Your instructions ▸
Pictures appear among the records. Write out all else exactly as it stands.

Data extract Start Marker

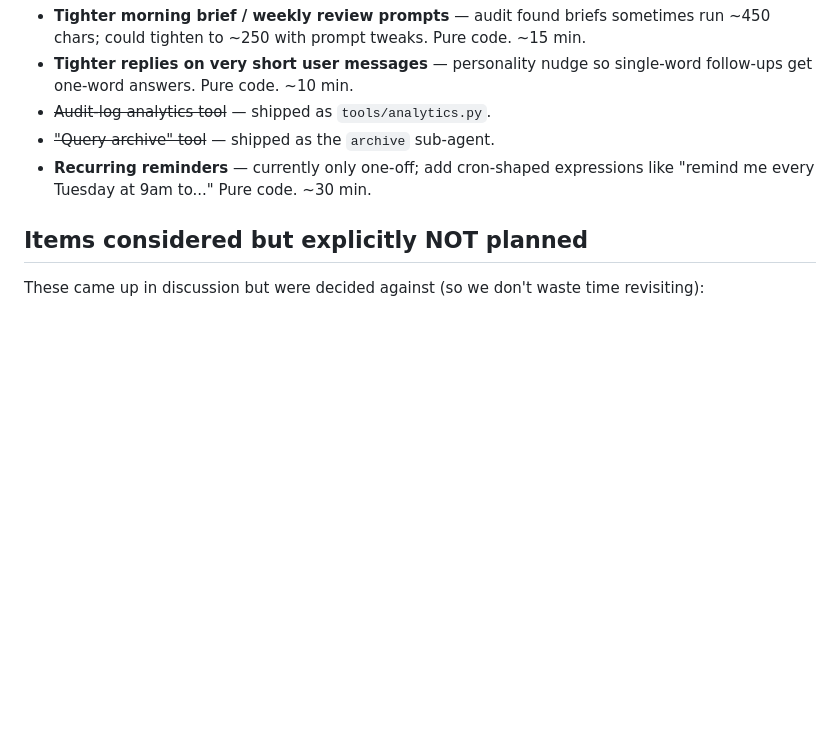
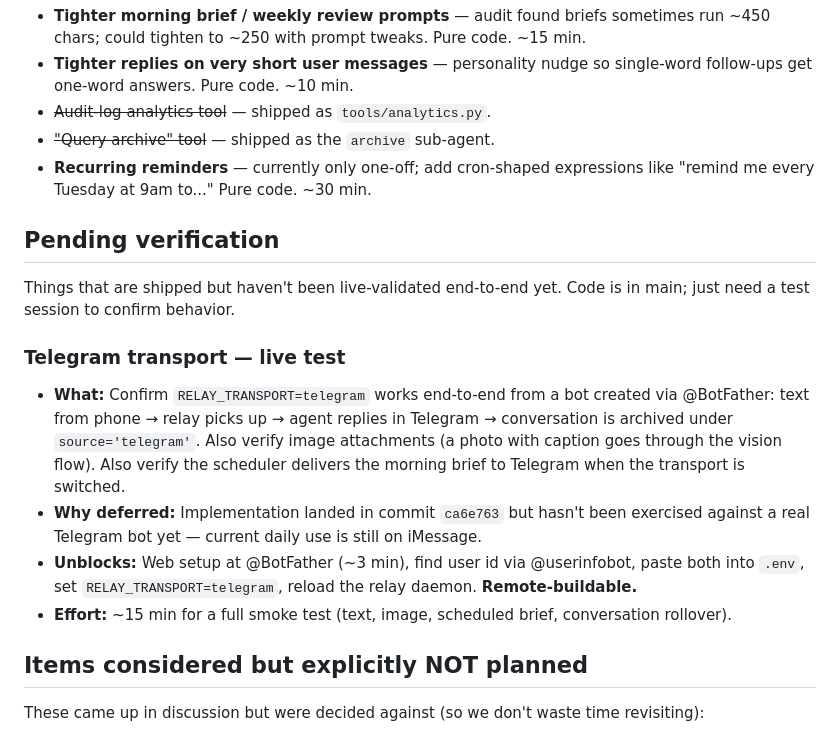
Before and after one commit to scuret/personal_agent, a Markdown page: v1/ROADMAP.md, the part around the change. Drawn GitHub-style; blank space fills up the shorter version.

Commit message:
ROADMAP: queue Telegram transport live-test
Telegram transport landed in code but hasn't been exercised against a
real bot yet. Adding a "Pending verification" section to track shipped-
but-not-live-validated features so they don't fall through the cracks.

Future shipped-but-untested items go in this section too.

Co-Authored-By: Claude Opus 4.7 (1M context) <noreply@anthropic.com>

```diff
--- a/v1/ROADMAP.md
+++ b/v1/ROADMAP.md
@@ -101,6 +101,28 @@ These aren't user-facing capabilities but improve daily use.
 - ~~"Query archive" tool~~ — shipped as the `archive` sub-agent.
 - **Recurring reminders** — currently only one-off; add cron-shaped expressions like "remind me every Tuesday at 9am to..." Pure code. ~30 min.
 
+## Pending verification
+
+Things that are shipped but haven't been live-validated end-to-end yet.
+Code is in main; just need a test session to confirm behavior.
+
+### Telegram transport — live test
+- **What:** Confirm `RELAY_TRANSPORT=telegram` works end-to-end from a
+  bot created via @BotFather: text from phone → relay picks up →
+  agent replies in Telegram → conversation is archived under
+  `source='telegram'`. Also verify image attachments (a photo with
+  caption goes through the vision flow). Also verify the scheduler
+  delivers the morning brief to Telegram when the transport is
+  switched.
+- **Why deferred:** Implementation landed in commit `ca6e763` but
+  hasn't been exercised against a real Telegram bot yet — current
+  daily use is still on iMessage.
+- **Unblocks:** Web setup at @BotFather (~3 min), find user id via
+  @userinfobot, paste both into `.env`, set `RELAY_TRANSPORT=telegram`,
+  reload the relay daemon. **Remote-buildable.**
+- **Effort:** ~15 min for a full smoke test (text, image, scheduled
+  brief, conversation rollover).
+
 ## Items considered but explicitly NOT planned
 
 These came up in discussion but were decided against (so we don't waste time revisiting):
```
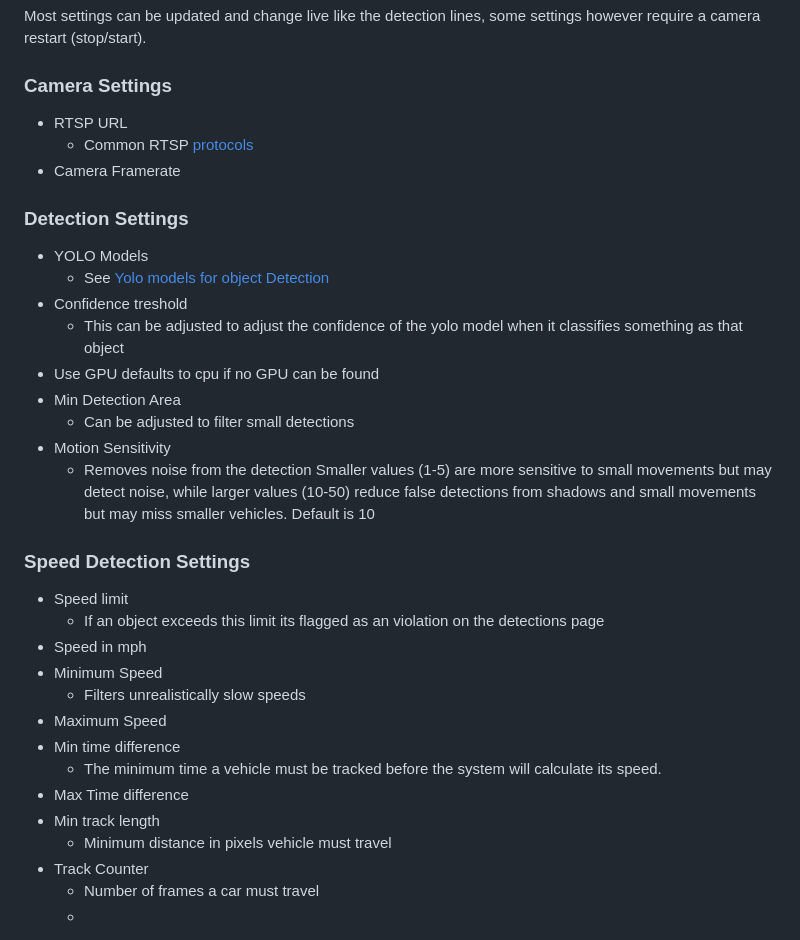
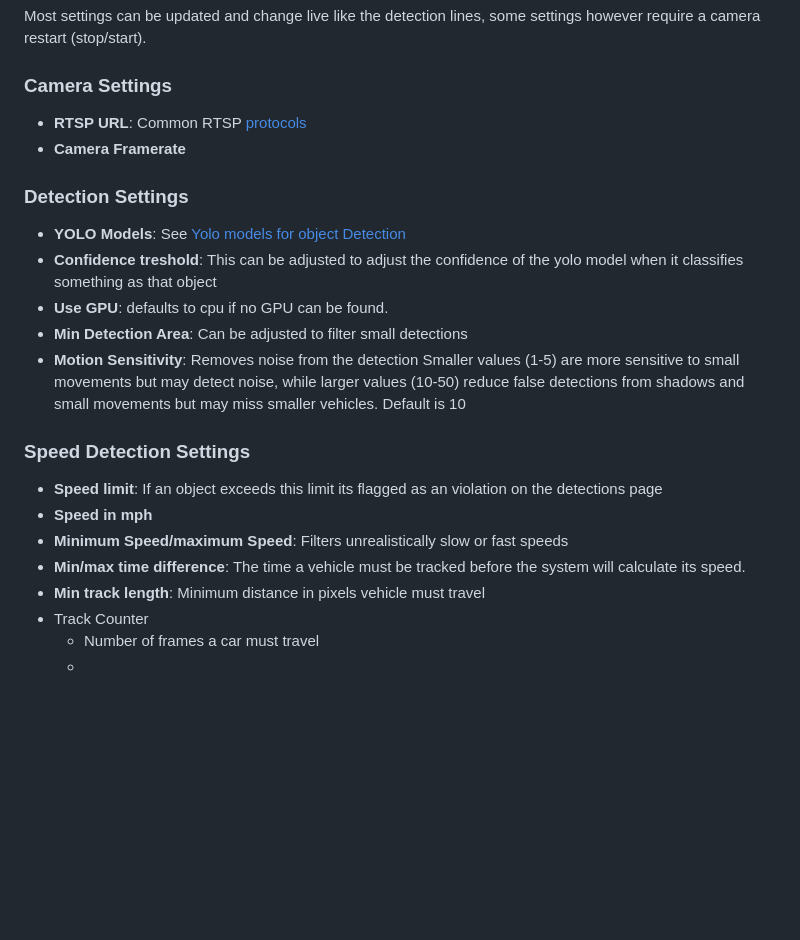
Before and after one commit to julbov/Speed-object-detection-camera, a Markdown page: README.md, the part around the change. GitHub-like rendering; blank space fills up the shorter version.

```diff
--- a/README.md
+++ b/README.md
@@ -97,34 +97,23 @@ For an more in-dept guide on how to calibrate the camera I recommended [pageauc/
 Most settings can be updated and change live like the detection lines, some settings however require a camera restart (stop/start).
 
 ### Camera Settings
-- RTSP URL
-     - Common RTSP [protocols](https://www.getscw.com/decoding/rtsp)
-- Camera Framerate
+- **RTSP URL**: Common RTSP [protocols](https://www.getscw.com/decoding/rtsp)
+- **Camera Framerate**
 
 ### Detection Settings
-- YOLO Models
-   - See [Yolo models for object Detection](#yolo-models-for-object-detection)
-- Confidence treshold
-     - This can be adjusted to adjust the confidence of the yolo model when it classifies something as that object
-- Use GPU defaults to cpu if no GPU can be found
-- Min Detection Area
-   - Can be adjusted to filter small detections
-- Motion Sensitivity
-   - Removes noise from the detection Smaller values (1-5) are more sensitive to small movements but may detect noise, while larger values (10-50) reduce false detections from shadows and small movements but may miss smaller vehicles. Default is 10
+- **YOLO Models**: See [Yolo models for object Detection](#yolo-models-for-object-detection)
+- **Confidence treshold**: This can be adjusted to adjust the confidence of the yolo model when it classifies something as that object
+- **Use GPU**: defaults to cpu if no GPU can be found.
+- **Min Detection Area**: Can be adjusted to filter small detections
+- **Motion Sensitivity**: Removes noise from the detection Smaller values (1-5) are more sensitive to small movements but may detect noise, while larger values (10-50) reduce false detections from shadows and small movements but may miss smaller vehicles. Default is 10
 
 
 ### Speed Detection Settings
-- Speed limit
-  - If an object exceeds this limit its flagged as an violation on the detections page
-- Speed in mph
-- Minimum Speed
-   - Filters unrealistically slow speeds
-- Maximum Speed
-- Min time difference
-  - The minimum time a vehicle must be tracked before the system will calculate its speed.
-- Max Time difference
-- Min track length
-  - Minimum distance in pixels vehicle must travel
+- **Speed limit**: If an object exceeds this limit its flagged as an violation on the detections page
+- **Speed in mph**
+- **Minimum Speed/maximum Speed**: Filters unrealistically slow or fast speeds
+- **Min/max time difference**: The time a vehicle must be tracked before the system will calculate its speed.
+- **Min track length**: Minimum distance in pixels vehicle must travel
 - Track Counter
   - Number of frames a car must travel
   -
```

Data extract End Marker

Result of this task ▸
Before and after one commit to scuret/personal_agent, a Markdown page: v1/ROADMAP.md, the part around the change. Drawn GitHub-style; blank space fills up the shorter version.

Commit message:
ROADMAP: queue Telegram transport live-test
Telegram transport landed in code but hasn't been exercised against a
real bot yet. Adding a "Pending verification" section to track shipped-
but-not-live-validated features so they don't fall through the cracks.

Future shipped-but-untested items go in this section too.

Co-Authored-By: Claude Opus 4.7 (1M context) <noreply@anthropic.com>

```diff
--- a/v1/ROADMAP.md
+++ b/v1/ROADMAP.md
@@ -101,6 +101,28 @@ These aren't user-facing capabilities but improve daily use.
 - ~~"Query archive" tool~~ — shipped as the `archive` sub-agent.
 - **Recurring reminders** — currently only one-off; add cron-shaped expressions like "remind me every Tuesday at 9am to..." Pure code. ~30 min.
 
+## Pending verification
+
+Things that are shipped but haven't been live-validated end-to-end yet.
+Code is in main; just need a test session to confirm behavior.
+
+### Telegram transport — live test
+- **What:** Confirm `RELAY_TRANSPORT=telegram` works end-to-end from a
+  bot created via @BotFather: text from phone → relay picks up →
+  agent replies in Telegram → conversation is archived under
+  `source='telegram'`. Also verify image attachments (a photo with
+  caption goes through the vision flow). Also verify the scheduler
+  delivers the morning brief to Telegram when the transport is
+  switched.
+- **Why deferred:** Implementation landed in commit `ca6e763` but
+  hasn't been exercised against a real Telegram bot yet — current
+  daily use is still on iMessage.
+- **Unblocks:** Web setup at @BotFather (~3 min), find user id via
+  @userinfobot, paste both into `.env`, set `RELAY_TRANSPORT=telegram`,
+  reload the relay daemon. **Remote-buildable.**
+- **Effort:** ~15 min for a full smoke test (text, image, scheduled
+  brief, conversation rollover).
+
 ## Items considered but explicitly NOT planned
 
 These came up in discussion but were decided against (so we don't waste time revisiting):
```
Before and after one commit to julbov/Speed-object-detection-camera, a Markdown page: README.md, the part around the change. GitHub-like rendering; blank space fills up the shorter version.

```diff
--- a/README.md
+++ b/README.md
@@ -97,34 +97,23 @@ For an more in-dept guide on how to calibrate the camera I recommended [pageauc/
 Most settings can be updated and change live like the detection lines, some settings however require a camera restart (stop/start).
 
 ### Camera Settings
-- RTSP URL
-     - Common RTSP [protocols](https://www.getscw.com/decoding/rtsp)
-- Camera Framerate
+- **RTSP URL**: Common RTSP [protocols](https://www.getscw.com/decoding/rtsp)
+- **Camera Framerate**
 
 ### Detection Settings
-- YOLO Models
-   - See [Yolo models for object Detection](#yolo-models-for-object-detection)
-- Confidence treshold
-     - This can be adjusted to adjust the confidence of the yolo model when it classifies something as that object
-- Use GPU defaults to cpu if no GPU can be found
-- Min Detection Area
-   - Can be adjusted to filter small detections
-- Motion Sensitivity
-   - Removes noise from the detection Smaller values (1-5) are more sensitive to small movements but may detect noise, while larger values (10-50) reduce false detections from shadows and small movements but may miss smaller vehicles. Default is 10
+- **YOLO Models**: See [Yolo models for object Detection](#yolo-models-for-object-detection)
+- **Confidence treshold**: This can be adjusted to adjust the confidence of the yolo model when it classifies something as that object
+- **Use GPU**: defaults to cpu if no GPU can be found.
+- **Min Detection Area**: Can be adjusted to filter small detections
+- **Motion Sensitivity**: Removes noise from the detection Smaller values (1-5) are more sensitive to small movements but may detect noise, while larger values (10-50) reduce false detections from shadows and small movements but may miss smaller vehicles. Default is 10
 
 
 ### Speed Detection Settings
-- Speed limit
-  - If an object exceeds this limit its flagged as an violation on the detections page
-- Speed in mph
-- Minimum Speed
-   - Filters unrealistically slow speeds
-- Maximum Speed
-- Min time difference
-  - The minimum time a vehicle must be tracked before the system will calculate its speed.
-- Max Time difference
-- Min track length
-  - Minimum distance in pixels vehicle must travel
+- **Speed limit**: If an object exceeds this limit its flagged as an violation on the detections page
+- **Speed in mph**
+- **Minimum Speed/maximum Speed**: Filters unrealistically slow or fast speeds
+- **Min/max time difference**: The time a vehicle must be tracked before the system will calculate its speed.
+- **Min track length**: Minimum distance in pixels vehicle must travel
 - Track Counter
   - Number of frames a car must travel
   -
```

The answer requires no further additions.